Opinion: Breach - Crown Health Enterprise
In my opinion the Crown Health Enterprise breached Right 4(3) and Right 10(3) of the Code as follows:
The staff nurse/midwife was inexperienced in nursing women antenatally but was working on a ward where there were antenatal patients and was allocated the consumer to look after. The Crown Health Enterprise bears significant responsibility for the fact that the staff nurse/midwife was working on a ward with antenatal patients when her experience had been caring for patients postnatally. The Crown Health Enterprise should have ensured that the staff nurse/midwife undertook the planned upskilling programme prior to working on the ward with antenatal patients.
I note that the clinical director of midwifery has advised that all midwives at the hospital have now been through a clinical up-skilling process. I have not found evidence of a systems problem at the hospital likely to lead to a recurrence of the situation experienced by the consumer. The evidence is unclear as to why the staff nurse/midwife was not aware of the trainee intern's assessment of the consumer. I suggest, however, that the Crown Health Enterprise ensures that it has appropriate systems in place to facilitate the hand-over of information by medical staff.
In my opinion the Crown Health Enterprise compounded its process errors by sending the consumer a sympathy letter which was not tailored to her individual situation. In this regard, the Crown Health Enterprise also failed to provide a service which met the consumer's needs.
In my opinion, by not efficiently and fairly resolving the consumer's complaint, the Crown Health Enterprise's actions were in breach of Right 10(3). The Crown Health Enterprise should have spoken to both the staff nurse/midwife and the second midwife before responding to the consumer's complaint.
Future Actions: Staff Nurse/ Midwife
I recommend that the staff nurse/midwife apologises in writing to the consumer for her breach of the Code of Rights. This apology should be sent to the Commissioner, who will forward it to the consumer. The staff nurse/midwife should ensure she keeps up to date with midwifery education to ensure she is able to provide services of an appropriate standard.
Future Actions: Crown Health Enterprise
I recommend that the Crown Health Enterprise takes the following actions:
- Apologises in writing to the consumer for its breach of the Code of Rights. This apology should be sent to the Commissioner, who will forward it to the consumer.
- Revises its policy on handling complaints to ensure responses include the views of individuals who are the subject of any complaint.

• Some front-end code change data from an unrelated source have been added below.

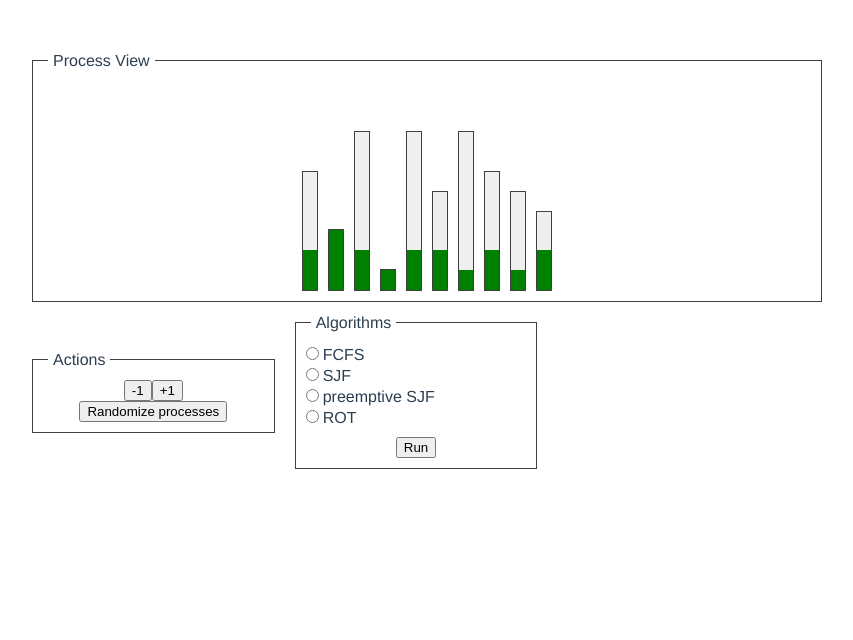
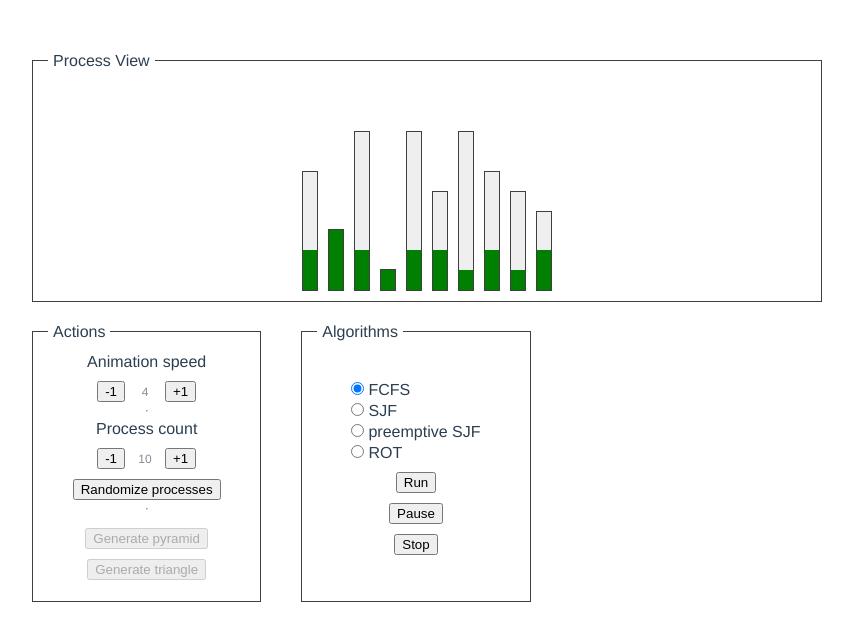
Before and after one commit to Kartm/processor-scheduling, a Vue app: page / in a window 1280 px wide. Shown: the top 640 px of the page, without its empty margins (224-1077 px from the left). Built offline with nearby package versions, Linux system fonts and the light colour scheme.

Commit message:
Adjust layout and skip ended processes

```diff
--- a/src/App.vue
+++ b/src/App.vue
@@ -7,6 +7,32 @@
     </div>
     <InfoBox title="Actions">
       <div class="actions">
+        <div>Animation speed</div>
+        <span>
+          <button
+            @click="
+              () => {
+                onChangeAnimationSpeed(-1);
+              }
+            "
+            class="modify decrease"
+          >
+            -1
+          </button>
+          <span class="process-count-number">{{ animationSpeed }}</span>
+          <button
+            @click="
+              () => {
+                onChangeAnimationSpeed(1);
+              }
+            "
+            class="modify increase"
+          >
+            +1
+          </button>
+        </span>
+        <hr />
+        <div>Process count</div>
         <span>
           <button
             @click="
@@ -14,17 +40,18 @@
                 onChangeProcessNumbers(-1);
               }
             "
-            class="modify-decrease"
+            class="modify decrease"
           >
             -1
           </button>
+          <span class="process-count-number">{{ numberOfProcesses }}</span>
           <button
             @click="
               () => {
                 onChangeProcessNumbers(1);
               }
             "
-            class="modify-increase"
+            class="modify increase"
           >
             +1
           </button>
@@ -32,11 +59,18 @@
         <button class="randomize" @click="onGenerateRandomButton">
           Randomize processes
         </button>
+        <hr />
+        <button disabled>
+          Generate pyramid
+        </button>
+        <button disabled>
+          Generate triangle
+        </button>
       </div>
     </InfoBox>
     <InfoBox title="Algorithms">
       <form class="algorithms" @submit.prevent="onStartButton">
-        <input type="radio" id="fcfs" name="algorithm" value="0" />
+        <input type="radio" id="fcfs" name="algorithm" value="0" checked />
         <label for="fcfs">FCFS</label><br />
         <input type="radio" id="sjf" name="algorithm" value="1" />
         <label for="sjf">SJF</label><br />
@@ -45,6 +79,7 @@
         <input type="radio" id="rot" name="algorithm" value="3" />
         <label for="other">ROT</label><br />
         <button type="submit">Run</button>
+        <div><button>Pause</button> <button>Stop</button></div>
       </form>
     </InfoBox>
   </div>
@@ -66,19 +101,27 @@ export default class App extends Vue {
   public processes: IProcess[] = [];
 
   public numberOfProcesses = 10;
+  public animationSpeed = 4;
 
   private mounted() {
     this.onGenerateRandomButton();
   }
 
   public onChangeProcessNumbers(change: number) {
-    console.log(change);
     if (change > 0 && this.numberOfProcesses < 26) {
       this.numberOfProcesses += change;
       this.processes.push(this.generateRandomProcess());
     } else if (change < 0 && this.numberOfProcesses > 1) {
       this.numberOfProcesses += change;
       this.processes.pop();
+    }
+  }
+
+  public onChangeAnimationSpeed(change: number) {
+    if (change > 0 && this.animationSpeed < 10) {
+      this.animationSpeed += change;
+    } else if (change < 0 && this.animationSpeed > 1) {
+      this.animationSpeed += change;
     }
   }
 
@@ -106,27 +149,33 @@ export default class App extends Vue {
     }
   }
 
-  private animatedFcfs(i: number) {
-    setTimeout(() => {
-      if (true) {
+  private animatedFcfs(i: number, skipNextTimeout = false) {
+    // todo draw progress line
+
+    setTimeout(
+      () => {
         const { length } = this.processes;
-        this.processes[i % length].usedTime += -1;
-      }
 
-      // todo draw progress line
+        const running = true;
+        const currentProcess = this.processes[i % length];
 
-      // is next process finished
-
-      requestAnimationFrame(() => this.animatedFcfs(i + 1));
-    }, 250);
+        if (running) {
+          if (currentProcess.usedTime >= 1) {
+            this.processes[i % length].usedTime += -1;
+            requestAnimationFrame(() => this.animatedFcfs(i + 1));
+          } else {
+            requestAnimationFrame(() => this.animatedFcfs(i + 1, true));
+          }
+        }
+      },
+      skipNextTimeout ? 0 : 1000 * (1 / this.animationSpeed)
+    );
   }
 
   public executeAlgorithm(alg: Algorithm) {
     switch (+alg) {
       // first come first serve
       case Algorithm.fcfs: {
-        console.log("fcfs start");
-
         const animationDelay = 250;
         const running = true;
         const cpuSingleWork = 10;
@@ -135,7 +184,6 @@ export default class App extends Vue {
         break;
       }
       default: {
-        console.log("default");
         break;
       }
     }
@@ -164,7 +212,7 @@ $verticalMargin: 60px;
   display: grid;
   grid-template-columns: 1fr 1fr 1fr;
   grid-auto-rows: min-content;
-  gap: 20px;
+  gap: 40px;
 
   div.main-view {
     grid-column: span 3;
@@ -175,8 +223,12 @@ $verticalMargin: 60px;
     }
   }
 
+  div.info-box {
+    height: 100%;
+  }
+
   form.algorithms {
-    margin-top: 10px;
+    margin: auto;
     text-align: left;
     input,
     label {
@@ -198,13 +250,17 @@ $verticalMargin: 60px;
     flex-direction: column;
     align-items: center;
     justify-content: center;
-    margin-top: 10px;
     height: 100%;
-    button.randomize {
+    margin: auto;
+    button {
+      margin-top: 10px;
     }
 
-    button.reset {
-      margin-top: 10px;
+    span.process-count-number {
+      display: inline-block;
+      font-size: 12px;
+      width: 40px;
+      opacity: 0.6;
     }
   }
 }
--- a/src/components/InfoBox.vue
+++ b/src/components/InfoBox.vue
@@ -34,6 +34,7 @@ div.info-box {
   }
 
   .content {
+    display: flex;
     height: 100%;
   }
 }
--- a/src/components/Processes.vue
+++ b/src/components/Processes.vue
@@ -1,11 +1,7 @@
 <template>
   <div class="processes">
     <div class="processes-wrapper">
-      <Process
-        v-for="process in processes"
-        :key="process.id"
-        :process="process"
-      />
+      <Process v-for="(process, i) in processes" :key="i" :process="process" />
     </div>
   </div>
 </template>
```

- Ensures staff are competent prior to placing them on duty.
- Reiterates to staff the need to look carefully at all standard correspondence to ensure the individual's needs are recognised.
A copy of this opinion will be sent to the Nursing Council and the College of Midwives.